Amid a huge outpouring of emotion, the peloton agreed not to race the fourth stage, instead riding at a pace which effectively neutralized the race for the entire 216 km between Genoa and Livorno. Leopard-Trek's remaining eight-man squad came over the finish line here accompanied by Tyler Farrar of Garmin-Cervelo, a training partner and close friend of Weylandt in the American's adopted home of Ghent. Farrar, who fought to keep control of his emotions in the final kilometers, is set to leave the race on Tuesday.
As doctors prepared to carry out an autopsy which would later reveal that Weylandt died instantly, the peloton held a minute's silence before starting a procession that would last over six hours and finish half an hour later than scheduled. Throughout the day the 23 teams on the race relayed each other, receiving applause along the way as fans and onlookers did their small bit to pay tribute to Weylandt, with many brandishing copies of Weylandt's race number of 108.
After many riders had expressed their sadness and support for Weylandt's family in an outpouring of emotion on Twitter, the peloton agreed to award all prize money from the stage to Weylandt's family. Weylandt's partner Anne-Sophie, who is due to give birth to the couple's first child in September, went to lay flowers at the scene of the tragedy before traveling with Weylandt's parents to the hospital morgue in Lavagna, where his body is being held.

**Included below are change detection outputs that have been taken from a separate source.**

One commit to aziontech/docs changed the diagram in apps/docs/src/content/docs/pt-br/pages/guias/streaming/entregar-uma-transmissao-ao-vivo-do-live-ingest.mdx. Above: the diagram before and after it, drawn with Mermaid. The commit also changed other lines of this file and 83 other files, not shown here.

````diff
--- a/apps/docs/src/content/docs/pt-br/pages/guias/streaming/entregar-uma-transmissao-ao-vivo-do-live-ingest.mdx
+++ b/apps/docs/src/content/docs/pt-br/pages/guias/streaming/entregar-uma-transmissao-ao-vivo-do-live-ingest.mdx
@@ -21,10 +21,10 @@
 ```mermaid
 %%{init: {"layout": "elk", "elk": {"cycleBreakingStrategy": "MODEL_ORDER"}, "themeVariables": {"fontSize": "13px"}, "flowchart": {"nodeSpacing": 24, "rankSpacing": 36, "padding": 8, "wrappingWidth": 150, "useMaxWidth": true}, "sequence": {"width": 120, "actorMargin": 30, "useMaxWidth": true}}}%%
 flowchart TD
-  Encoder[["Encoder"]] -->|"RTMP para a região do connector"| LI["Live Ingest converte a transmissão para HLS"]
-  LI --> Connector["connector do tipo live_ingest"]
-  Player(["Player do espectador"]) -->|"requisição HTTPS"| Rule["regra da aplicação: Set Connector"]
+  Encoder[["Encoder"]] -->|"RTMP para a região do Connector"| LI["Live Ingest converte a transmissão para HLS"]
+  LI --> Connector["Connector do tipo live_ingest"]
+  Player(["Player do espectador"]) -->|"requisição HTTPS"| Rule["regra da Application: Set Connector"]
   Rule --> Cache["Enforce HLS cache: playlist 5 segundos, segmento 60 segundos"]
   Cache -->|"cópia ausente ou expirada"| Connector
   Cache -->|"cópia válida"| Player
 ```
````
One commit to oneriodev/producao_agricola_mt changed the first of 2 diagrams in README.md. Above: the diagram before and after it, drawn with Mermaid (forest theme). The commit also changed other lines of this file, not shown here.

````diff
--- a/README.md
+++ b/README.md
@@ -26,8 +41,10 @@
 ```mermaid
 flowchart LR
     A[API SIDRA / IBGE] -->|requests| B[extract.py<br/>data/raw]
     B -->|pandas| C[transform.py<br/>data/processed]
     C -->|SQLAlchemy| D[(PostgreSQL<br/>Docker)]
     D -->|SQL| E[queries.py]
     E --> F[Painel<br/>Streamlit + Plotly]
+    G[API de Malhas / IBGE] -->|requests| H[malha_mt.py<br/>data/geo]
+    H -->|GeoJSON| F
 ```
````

Pathologist Dr. Armando Mannucci said after carrying out the two-and-a-half hour autopsy that Weylandt "died instantly" and "did not suffer," according to the Ansa news agency. The 26-year-old's life came to a sudden end after he crashed on the twisting descent of the Bocco mountain pass around 25km from the finish line on Monday's third stage, which ended in Rapallo. While traveling at speed his left pedal briefly touched a wall at the side of the road, propelling the Leopard-Trek rider 20 meters to the ground below where he landed heavily on his face.
Dr. Mannucci said Weylandt suffered fatal skull and facial injuries as well as damage to his pelvis and a broken leg. A toxicology report is underway. Racing is set to resume in Wednesday's fifth stage, a 191 km ride from Piombino to Orvieto and notable for the numerous sections of unpaved road, known in Italian as "strade bianche" (white roads) that pepper the final 19kms.
Britain's David Millar (Garmin) holds the race leader's pink jersey, with a 7-second lead on Spaniard Angel Vicioso of the Androni team.